■ What the task requires:
Apart from the images, reproduce every record word for word.

■ Supplied data:
'''

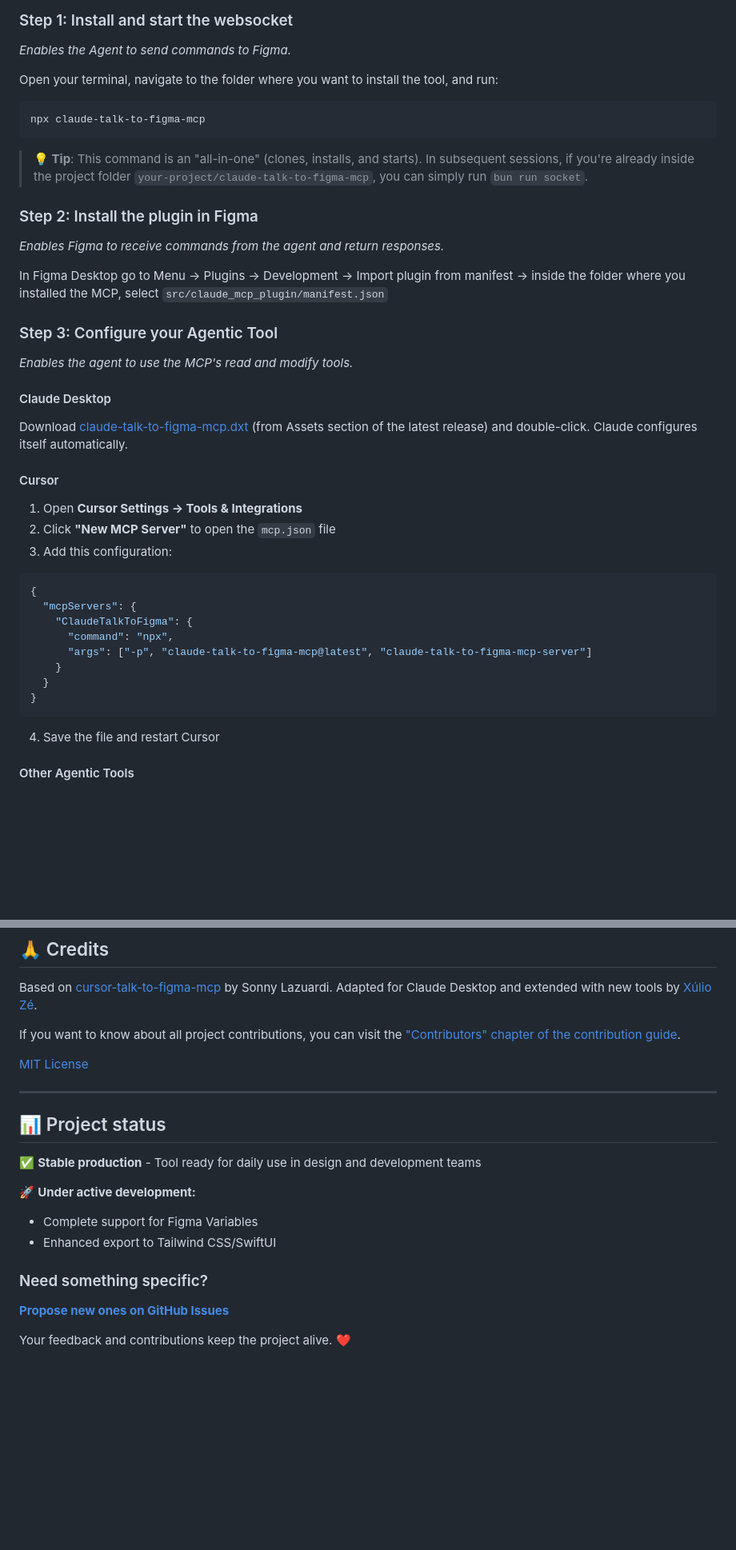
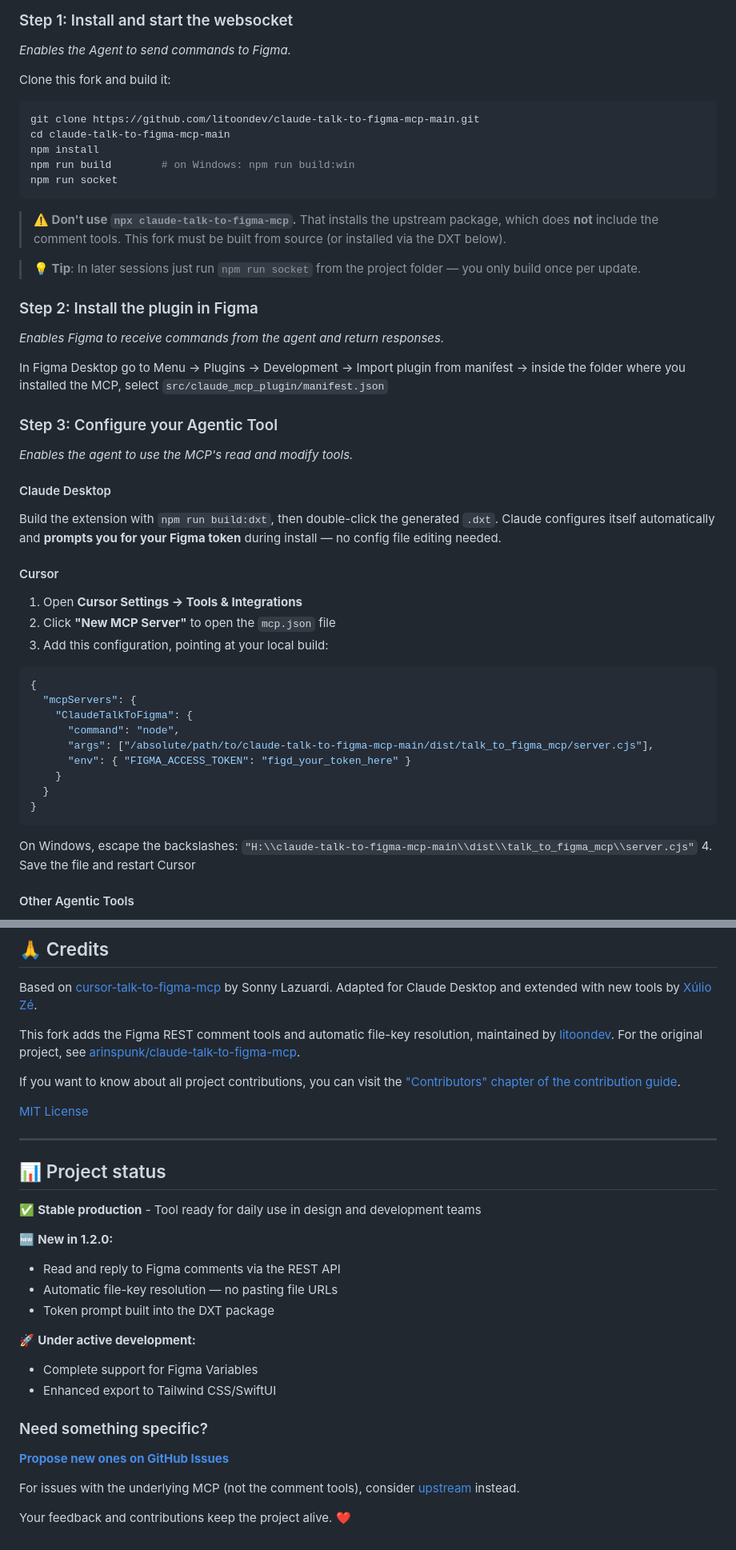
Before and after one commit to litoondev/claude-talk-to-figma-mcp-main, a Markdown page: readme.md, 2 parts joined by grey strips. Shown at 80% size. Rendered like a GitHub page; blank space fills up the shorter version.

````diff
--- a/readme.md
+++ b/readme.md
@@ -74,13 +77,19 @@ Generate production-ready code directly from designs:
 
 *Enables the Agent to send commands to Figma.*
 
-Open your terminal, navigate to the folder where you want to install the tool, and run:
+Clone this fork and build it:
 
 ```bash
-npx claude-talk-to-figma-mcp
+git clone https://github.com/litoondev/claude-talk-to-figma-mcp-main.git
+cd claude-talk-to-figma-mcp-main
+npm install
+npm run build        # on Windows: npm run build:win
+npm run socket
 ```
 
-> **💡 Tip**: This command is an "all-in-one" (clones, installs, and starts). In subsequent sessions, if you're already inside the project folder `your-project/claude-talk-to-figma-mcp`, you can simply run `bun run socket`.
+> **⚠️ Don't use `npx claude-talk-to-figma-mcp`.** That installs the upstream package, which does **not** include the comment tools. This fork must be built from source (or installed via the DXT below).
+
+> **💡 Tip**: In later sessions just run `npm run socket` from the project folder — you only build once per update.
 
 ### Step 2: Install the plugin in Figma
 
@@ -94,23 +103,25 @@ In Figma Desktop go to Menu → Plugins → Development → Import plugin from m
 
 #### Claude Desktop
 
-Download [claude-talk-to-figma-mcp.dxt](https://github.com/arinspunk/claude-talk-to-figma-mcp/releases) (from Assets section of the latest release) and double-click. Claude configures itself automatically.
+Build the extension with `npm run build:dxt`, then double-click the generated `.dxt`. Claude configures itself automatically and **prompts you for your Figma token** during install — no config file editing needed.
 
 #### Cursor
 
 1. Open **Cursor Settings → Tools & Integrations**
 2. Click **"New MCP Server"** to open the `mcp.json` file
-3. Add this configuration:
+3. Add this configuration, pointing at your local build:
   ```json
   {
     "mcpServers": {
       "ClaudeTalkToFigma": {
-        "command": "npx",
-        "args": ["-p", "claude-talk-to-figma-mcp@latest", "claude-talk-to-figma-mcp-server"]
+        "command": "node",
+        "args": ["/absolute/path/to/claude-talk-to-figma-mcp-main/dist/talk_to_figma_mcp/server.cjs"],
+        "env": { "FIGMA_ACCESS_TOKEN": "figd_your_token_here" }
       }
     }
   }
   ```
+  On Windows, escape the backslashes: `"H:\\claude-talk-to-figma-mcp-main\\dist\\talk_to_figma_mcp\\server.cjs"`
 4. Save the file and restart Cursor
 
 #### Other Agentic Tools
@@ -179,6 +249,8 @@ See [complete command list](COMMANDS.md).
 
 Based on [cursor-talk-to-figma-mcp](https://github.com/sonnylazuardi/cursor-talk-to-figma-mcp) by Sonny Lazuardi. Adapted for Claude Desktop and extended with new tools by [Xúlio Zé](https://github.com/arinspunk).
 
+This fork adds the Figma REST comment tools and automatic file-key resolution, maintained by [litoondev](https://github.com/litoondev). For the original project, see [arinspunk/claude-talk-to-figma-mcp](https://github.com/arinspunk/claude-talk-to-figma-mcp).
+
 If you want to know about all project contributions, you can visit the ["Contributors" chapter of the contribution guide](CONTRIBUTING.md#contributors).
 
 [MIT License](LICENSE)
@@ -189,12 +261,19 @@ If you want to know about all project contributions, you can visit the ["Contrib
 
 ✅ **Stable production** - Tool ready for daily use in design and development teams
 
+🆕 **New in 1.2.0:**
+- Read and reply to Figma comments via the REST API
+- Automatic file-key resolution — no pasting file URLs
+- Token prompt built into the DXT package
+
 🚀 **Under active development:**
 - Complete support for Figma Variables
 - Enhanced export to Tailwind CSS/SwiftUI
 
 ### Need something specific?
 
-**[Propose new ones on GitHub Issues](https://github.com/arinspunk/claude-talk-to-figma-mcp/issues)**
+**[Propose new ones on GitHub Issues](https://github.com/litoondev/claude-talk-to-figma-mcp-main/issues)**
+
+For issues with the underlying MCP (not the comment tools), consider [upstream](https://github.com/arinspunk/claude-talk-to-figma-mcp/issues) instead.
 
 Your feedback and contributions keep the project alive. ❤️
````
Also changed, not shown: other parts of readme.md (+66 -4 lines).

'''

■ Task output:
Before and after one commit to litoondev/claude-talk-to-figma-mcp-main, a Markdown page: readme.md, 2 parts joined by grey strips. Shown at 80% size. Rendered like a GitHub page; blank space fills up the shorter version.

````diff
--- a/readme.md
+++ b/readme.md
@@ -74,13 +77,19 @@ Generate production-ready code directly from designs:
 
 *Enables the Agent to send commands to Figma.*
 
-Open your terminal, navigate to the folder where you want to install the tool, and run:
+Clone this fork and build it:
 
 ```bash
-npx claude-talk-to-figma-mcp
+git clone https://github.com/litoondev/claude-talk-to-figma-mcp-main.git
+cd claude-talk-to-figma-mcp-main
+npm install
+npm run build        # on Windows: npm run build:win
+npm run socket
 ```
 
-> **💡 Tip**: This command is an "all-in-one" (clones, installs, and starts). In subsequent sessions, if you're already inside the project folder `your-project/claude-talk-to-figma-mcp`, you can simply run `bun run socket`.
+> **⚠️ Don't use `npx claude-talk-to-figma-mcp`.** That installs the upstream package, which does **not** include the comment tools. This fork must be built from source (or installed via the DXT below).
+
+> **💡 Tip**: In later sessions just run `npm run socket` from the project folder — you only build once per update.
 
 ### Step 2: Install the plugin in Figma
 
@@ -94,23 +103,25 @@ In Figma Desktop go to Menu → Plugins → Development → Import plugin from m
 
 #### Claude Desktop
 
-Download [claude-talk-to-figma-mcp.dxt](https://github.com/arinspunk/claude-talk-to-figma-mcp/releases) (from Assets section of the latest release) and double-click. Claude configures itself automatically.
+Build the extension with `npm run build:dxt`, then double-click the generated `.dxt`. Claude configures itself automatically and **prompts you for your Figma token** during install — no config file editing needed.
 
 #### Cursor
 
 1. Open **Cursor Settings → Tools & Integrations**
 2. Click **"New MCP Server"** to open the `mcp.json` file
-3. Add this configuration:
+3. Add this configuration, pointing at your local build:
   ```json
   {
     "mcpServers": {
       "ClaudeTalkToFigma": {
-        "command": "npx",
-        "args": ["-p", "claude-talk-to-figma-mcp@latest", "claude-talk-to-figma-mcp-server"]
+        "command": "node",
+        "args": ["/absolute/path/to/claude-talk-to-figma-mcp-main/dist/talk_to_figma_mcp/server.cjs"],
+        "env": { "FIGMA_ACCESS_TOKEN": "figd_your_token_here" }
       }
     }
   }
   ```
+  On Windows, escape the backslashes: `"H:\\claude-talk-to-figma-mcp-main\\dist\\talk_to_figma_mcp\\server.cjs"`
 4. Save the file and restart Cursor
 
 #### Other Agentic Tools
@@ -179,6 +249,8 @@ See [complete command list](COMMANDS.md).
 
 Based on [cursor-talk-to-figma-mcp](https://github.com/sonnylazuardi/cursor-talk-to-figma-mcp) by Sonny Lazuardi. Adapted for Claude Desktop and extended with new tools by [Xúlio Zé](https://github.com/arinspunk).
 
+This fork adds the Figma REST comment tools and automatic file-key resolution, maintained by [litoondev](https://github.com/litoondev). For the original project, see [arinspunk/claude-talk-to-figma-mcp](https://github.com/arinspunk/claude-talk-to-figma-mcp).
+
 If you want to know about all project contributions, you can visit the ["Contributors" chapter of the contribution guide](CONTRIBUTING.md#contributors).
 
 [MIT License](LICENSE)
@@ -189,12 +261,19 @@ If you want to know about all project contributions, you can visit the ["Contrib
 
 ✅ **Stable production** - Tool ready for daily use in design and development teams
 
+🆕 **New in 1.2.0:**
+- Read and reply to Figma comments via the REST API
+- Automatic file-key resolution — no pasting file URLs
+- Token prompt built into the DXT package
+
 🚀 **Under active development:**
 - Complete support for Figma Variables
 - Enhanced export to Tailwind CSS/SwiftUI
 
 ### Need something specific?
 
-**[Propose new ones on GitHub Issues](https://github.com/arinspunk/claude-talk-to-figma-mcp/issues)**
+**[Propose new ones on GitHub Issues](https://github.com/litoondev/claude-talk-to-figma-mcp-main/issues)**
+
+For issues with the underlying MCP (not the comment tools), consider [upstream](https://github.com/arinspunk/claude-talk-to-figma-mcp/issues) instead.
 
 Your feedback and contributions keep the project alive. ❤️
````
Also changed, not shown: other parts of readme.md (+66 -4 lines).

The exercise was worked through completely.